On Tuesday, Aug. 6, the IN posted excerpts from e-mails between Albrecht, Cooper, and other city employees and council members on Rick’s Blog. The next day, before the BFA’s monthly meeting, city crews installed grab bars in the bathrooms. Sinks, door knobs, and the exterior light over the entrance were also replaced. Albrecht recently learned that further repairs—including raised toilets—are scheduled in the coming weeks using another $5,000 of Johnson’s discretionary funds.
“We are going to do everything we can to bring all of our facilities up and get them ADA compliant,” Johnson said.
Terry Wayne East Park is located between North J and West Gadsden streets. Having been sparsely used for a number of years, Coach Anthony Tibbs made the park in 2010 the home of the Pensacola Pirates, a youth league baseball team and part of the city’s westside baseball program.
“For the most part, it just really needs to be brought up to the standards of quality fields that they have at other parks now,” Tibbs said of the park, a single baseball diamond currently utilized for baseball and soccer practice. “We’ve talked about it but we were never told why. I don’t know if it’s funding or it’s not a big enough program.”
In the last season, the Pirates—ages 10 through 12—won approximately 70 of 85 games and placed second in the local youth World Series. “We practice on that field every day and I’m very thankful for the city letting us use that park, because it helped my team grow,” Tibbs stated. “It really helped our performance.”
The Pirates’ success has resulted in the opening of the concession stand for the first time in years. The building also houses restrooms, which need maintenance from time to time, but Tibbs reported that the city has been responsive to calls to repair toilets and drag the field.
“It’s a dirt field and it’s not really, really bad, but we’ve got the fence around there that needs to be repaired,” Tibbs said of his primary unaddressed maintenance request. “Some parts of the fence are rolled up on the ground … We haven’t had anyone hurt down there, but it could become a safety hazard, the more kids we have down there.”
Though the team plays in tournaments, they are not able to host them at Terry Wayne Park due to the quality of the field, though this year they hosted games at the park for the first time.
“Terry Wayne Park could actually be an awesome park,” Tibbs said, remembering his childhood playing there, “It needs a lot of work done, compared to other parks on the eastside of town that are run by the city.”
“We’re trying to really build Terry Wayne Park back up to the caliber it used to be 10, 15, 20 years ago,” the coach stated.
MOUs: The Wave of the Future?
With shrinking budgets and bureaucratic challenges, it seems increasingly user groups are being courted as potential parks facilities managers, which is fine by Albrecht.
“Our group has taken care of that building for a long time,” said Albrecht, who is eager for a resolution. “If we develop an MOU or MOA with the city, I have no problem taking over all of their responsibilities and they will never have to look back again.”
Tibbs said he has been speaking with the city to form a Memorandum of Usage (MOU) through his non-profit, where they do small-scale maintenance. “We’ll be doing the light work,” Tibbs said of the arrangement after his group is properly insured, which he is in the process of completing.
“Hopefully if we build the field up it will help build the neighborhood up, which is what we need,” said Tibbs.
Neither Cooper nor Public Works’ Director Derrik Owens were available for comment for this story, out sick and on leave, respectively.

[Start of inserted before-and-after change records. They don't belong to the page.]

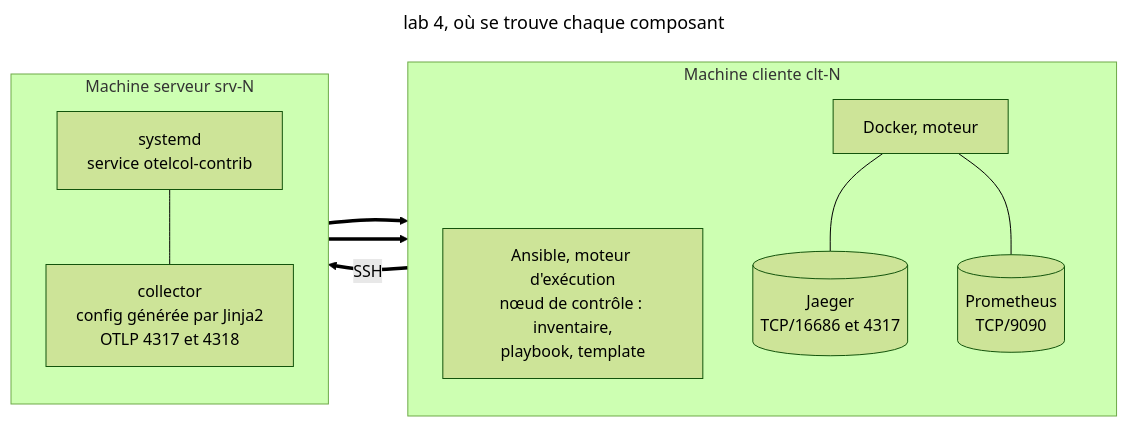
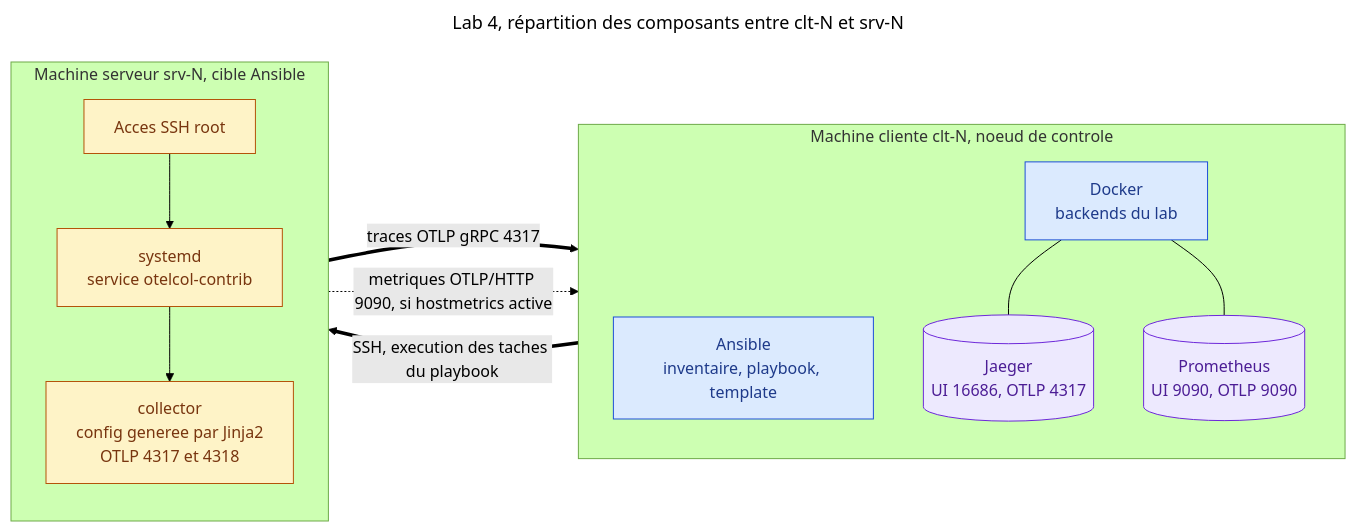
Before and after one commit to pragmatic-fermat/opentelemetry-labs: the first of 14 diagrams in Lab_04_Ansible_Jinja2.md, drawn with Mermaid (forest theme). The commit also changed other lines of this file, not shown here.

First line of the commit message:
lab 4 : reprise des schemas Mermaid et ajouts pour la comprehension

````diff
--- a/Lab_04_Ansible_Jinja2.md
+++ b/Lab_04_Ansible_Jinja2.md
@@ -58,26 +58,35 @@
 ```mermaid
 ---
-title: lab 4, où se trouve chaque composant
+title: Lab 4, répartition des composants entre clt-N et srv-N
 ---
 flowchart LR
-  subgraph CLT["Machine cliente clt-N"]
+  subgraph CLT["Machine cliente clt-N, noeud de controle"]
     direction TB
-    AN["Ansible, moteur d'exécution<br/>nœud de contrôle : inventaire,<br/>playbook, template"]
-    DK["Docker, moteur"]
-    J[("Jaeger<br/>TCP/16686 et 4317")]
-    P[("Prometheus<br/>TCP/9090")]
+    AN["Ansible<br/>inventaire, playbook, template"]
+    DK["Docker<br/>backends du lab"]
+    J[("Jaeger<br/>UI 16686, OTLP 4317")]
+    P[("Prometheus<br/>UI 9090, OTLP 9090")]
     DK --- J
     DK --- P
   end
 
-  subgraph SRV["Machine serveur srv-N"]
+  subgraph SRV["Machine serveur srv-N, cible Ansible"]
     direction TB
+    SH["Acces SSH root"]
     SY["systemd<br/>service otelcol-contrib"]
-    CO["collector<br/>config générée par Jinja2<br/>OTLP 4317 et 4318"]
-    SY --- CO
+    CO["collector<br/>config generee par Jinja2<br/>OTLP 4317 et 4318"]
+    SH --> SY --> CO
   end
 
-  AN ==>|SSH| SY
-  CO ==> J
-  CO ==> P
+  AN ==>|"SSH, execution des taches du playbook"| SH
+  CO ==>|"traces OTLP gRPC 4317"| J
+  CO -.->|"metriques OTLP/HTTP 9090, si hostmetrics active"| P
+
+  classDef ctrl fill:#dbeafe,stroke:#1d4ed8,color:#1e3a8a
+  classDef col fill:#fef3c7,stroke:#b45309,color:#78350f
+  classDef back fill:#ede9fe,stroke:#6d28d9,color:#4c1d95
+
+  class AN,DK ctrl
+  class SH,SY,CO col
+  class J,P back
 ```
````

While both are relatively new to their positions, it is a hope that they will work toward a more responsive and clear system for addressing citizen-reported maintenance issues in city parks.
Until then, Albrecht said, “I will continue to be a squeaky wheel.”